Brain Change In “Schizophrenia” Not Genetic

A report at PsychCentral on a Dutch study indicates brain changes in people labeled “schizophrenia” are not the result of “bad” or defective genes. The heading this article carries is Brain Abnormalities in Schizophrenia Due to Disease, Not Genetics.

The brain differences found in people with schizophrenia are mainly the result of the disease itself or its treatment *, as opposed to being caused by genetic factors, according to a Dutch study.

* Emphasis added.

Theory had it that “schizophrenia” came in families, and therefore, unaffected family members should have brain “abnormalities”, too. The familial link was thought to be as much as 81 %. (How do they arrive at these figures? I dare say…wishful thinking.) The results of this research do not support that theory.

For the current study, Heleen Boos and a team from University Medical Center Utrecht performed structural magnetic resonance imaging (MRI) whole-brain scans on 155 patients with schizophrenia, 186 of their non-psychotic siblings, and 122 healthy controls (including 25 sibling pairs).
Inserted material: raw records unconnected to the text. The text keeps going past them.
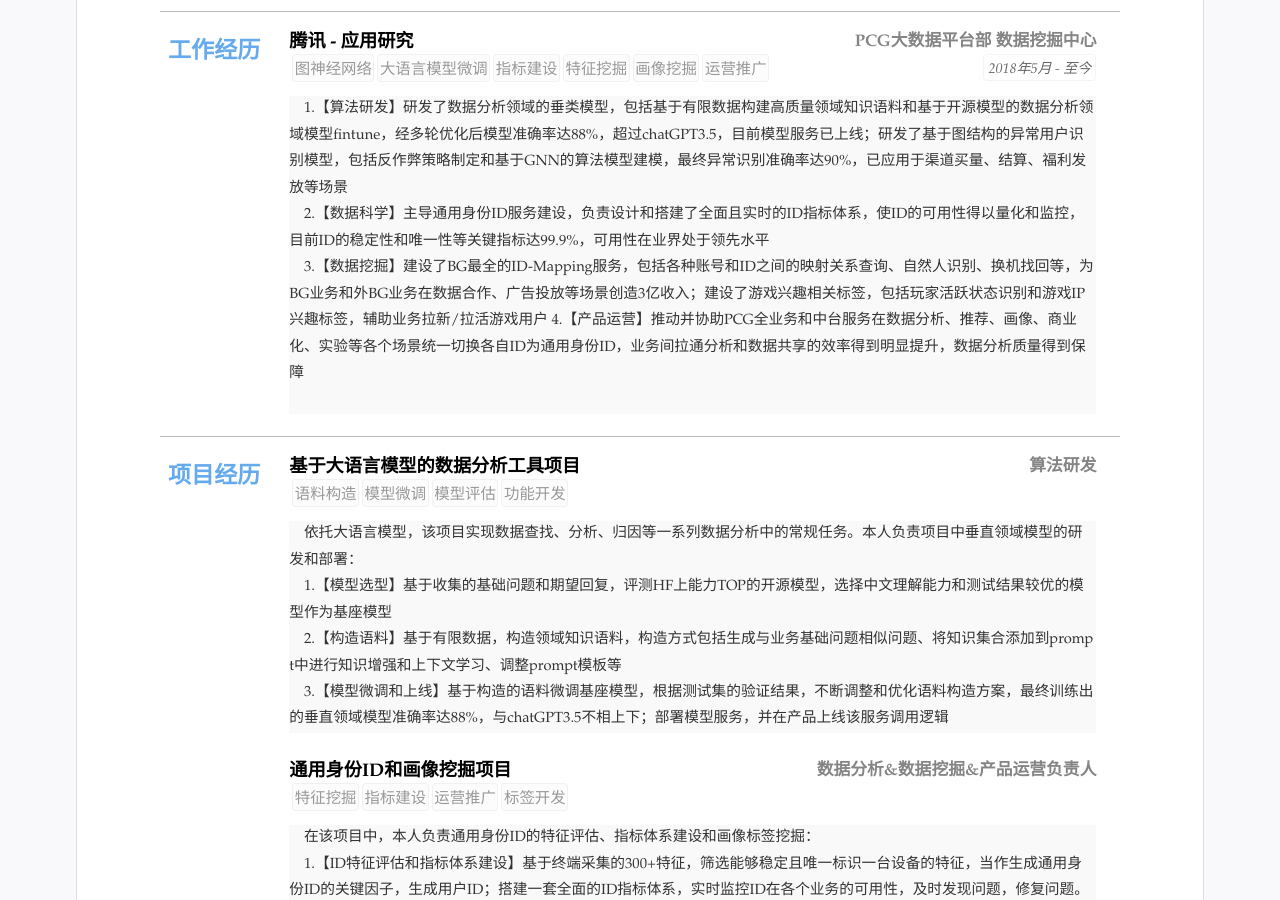
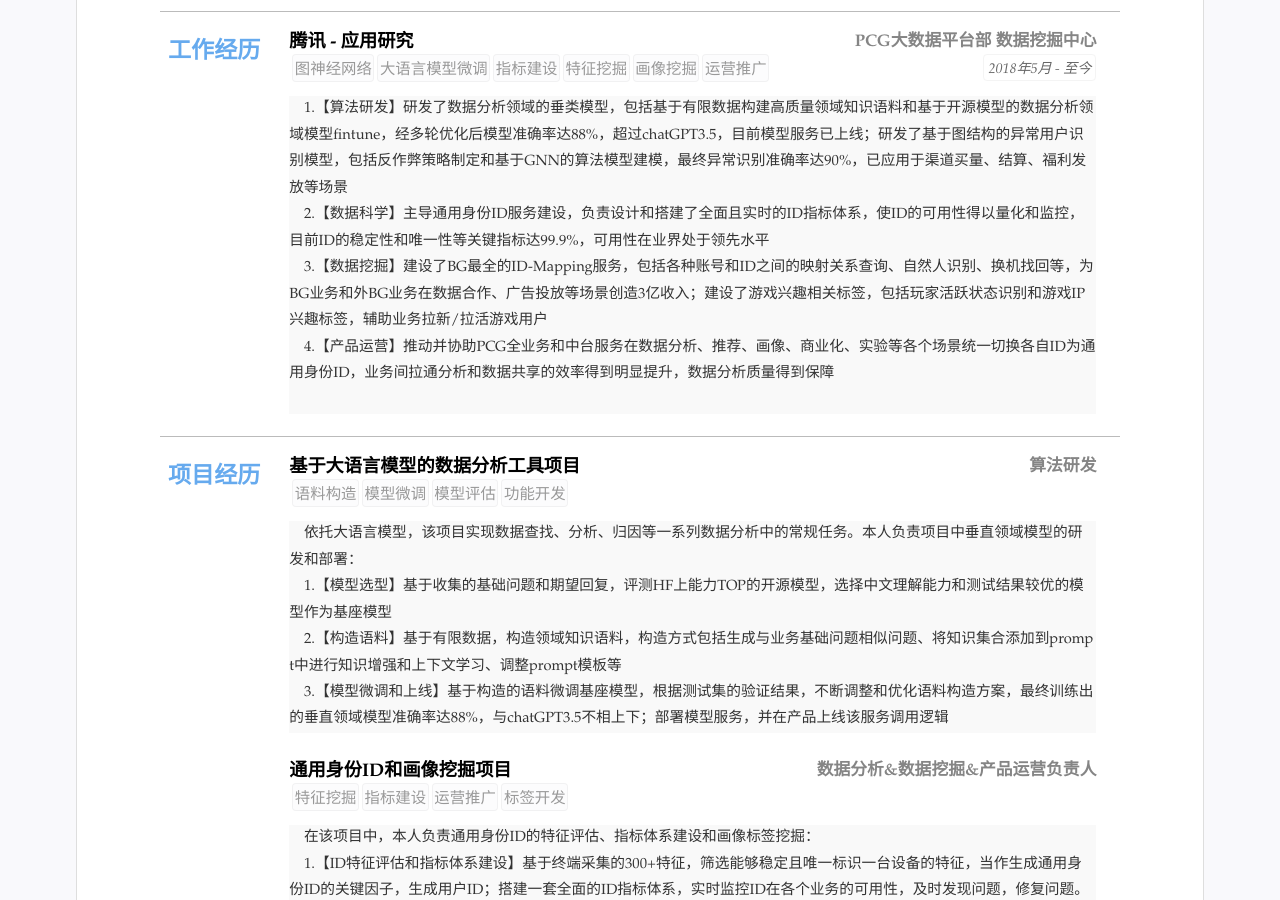
Before and after one commit to wenruity/resume1, a Jekyll site: the page built from index.html, in a window 1280 px wide and 900 px high, scrolled down 684 px. Built offline with Jekyll 4.4.1, drawn with Linux system fonts in a browser that asks for light colours; part of the change alters nothing that is shown.

```diff
--- a/_data/resume.yml
+++ b/_data/resume.yml
@@ -1,7 +1,7 @@
 # 数据格式可以为 yaml(文件以.yml结尾) 或者json(文件以.json结尾)
 # 如果YAML格式的数据请先检查格式是否有误，可选检查工具 http://www.yamllint.com
 
-title: "温蕊简历"
+title: "学习总结"
 lang: "zh" #语言设置 zh表示中文 en 表示英语
 name: "温蕊"
 jobtitle: "数据科学" #可空不显示
@@ -79,7 +79,7 @@ main: #简历主要内容，
     # summary: 职务或者工作总结(自动折叠)
     detail: 1.【算法研发】研发了数据分析领域的垂类模型，包括基于有限数据构建高质量领域知识语料和基于开源模型的数据分析领域模型fintune，经多轮优化后模型准确率达88%，超过chatGPT3.5，目前模型服务已上线；研发了基于图结构的异常用户识别模型，包括反作弊策略制定和基于GNN的算法模型建模，最终异常识别准确率达90%，已应用于渠道买量、结算、福利发放等场景 <br>  &nbsp &nbsp
             2.【数据科学】主导通用身份ID服务建设，负责设计和搭建了全面且实时的ID指标体系，使ID的可用性得以量化和监控，目前ID的稳定性和唯一性等关键指标达99.9%，可用性在业界处于领先水平 <br>  &nbsp &nbsp
-            3.【数据挖掘】建设了BG最全的ID-Mapping服务，包括各种账号和ID之间的映射关系查询、自然人识别、换机找回等，为BG业务和外BG业务在数据合作、广告投放等场景创造3亿收入；建设了游戏兴趣相关标签，包括玩家活跃状态识别和游戏IP兴趣标签，辅助业务拉新/拉活游戏用户
+            3.【数据挖掘】建设了BG最全的ID-Mapping服务，包括各种账号和ID之间的映射关系查询、自然人识别、换机找回等，为BG业务和外BG业务在数据合作、广告投放等场景创造3亿收入；建设了游戏兴趣相关标签，包括玩家活跃状态识别和游戏IP兴趣标签，辅助业务拉新/拉活游戏用户 <br>  &nbsp &nbsp
             4.【产品运营】推动并协助PCG全业务和中台服务在数据分析、推荐、画像、商业化、实验等各个场景统一切换各自ID为通用身份ID，业务间拉通分析和数据共享的效率得到明显提升，数据分析质量得到保障 <br>  &nbsp &nbsp
 
 
```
As I pointed out in a post a few days back these studies are notorious for not factoring in psychiatric drugs. As psychiatric drugs have not been factored in, it is just as reasonable to assume that the differences found in the patients brains were caused by treatment as it is to assume that they were caused by disease. The true cause, and the extent to which it is caused by one or the other, can only be ascertained through testing that does factor in psychiatric drugs.

Compared with healthy controls, participants with schizophrenia had strong reductions in total brain, gray matter, and white matter volumes, and significant increases in lateral and third ventricle volumes after taking into account age, gender, intracranial volume, and left or right handedness.

There was no difference found between the siblings and the healthy controls.

Cortical thinning, the very thing I blogged about in a recent post, and decreased gray matter, were found in the patients, and not in the siblings of patients or the healthy controls. I would say researchers need to start factoring in psychiatric drugs. If this damage is iatrogenic, factoring in psychiatric drugs would involve also having a group of patients that were treated without drugs, and comparing their brain scans with the brain scans of patients treated on drugs to determine that possibility.

Let me guess. Researchers are not prone to do so because of their fervent belief in “mental illness”, and because of their close financial ties to drug manufacturers?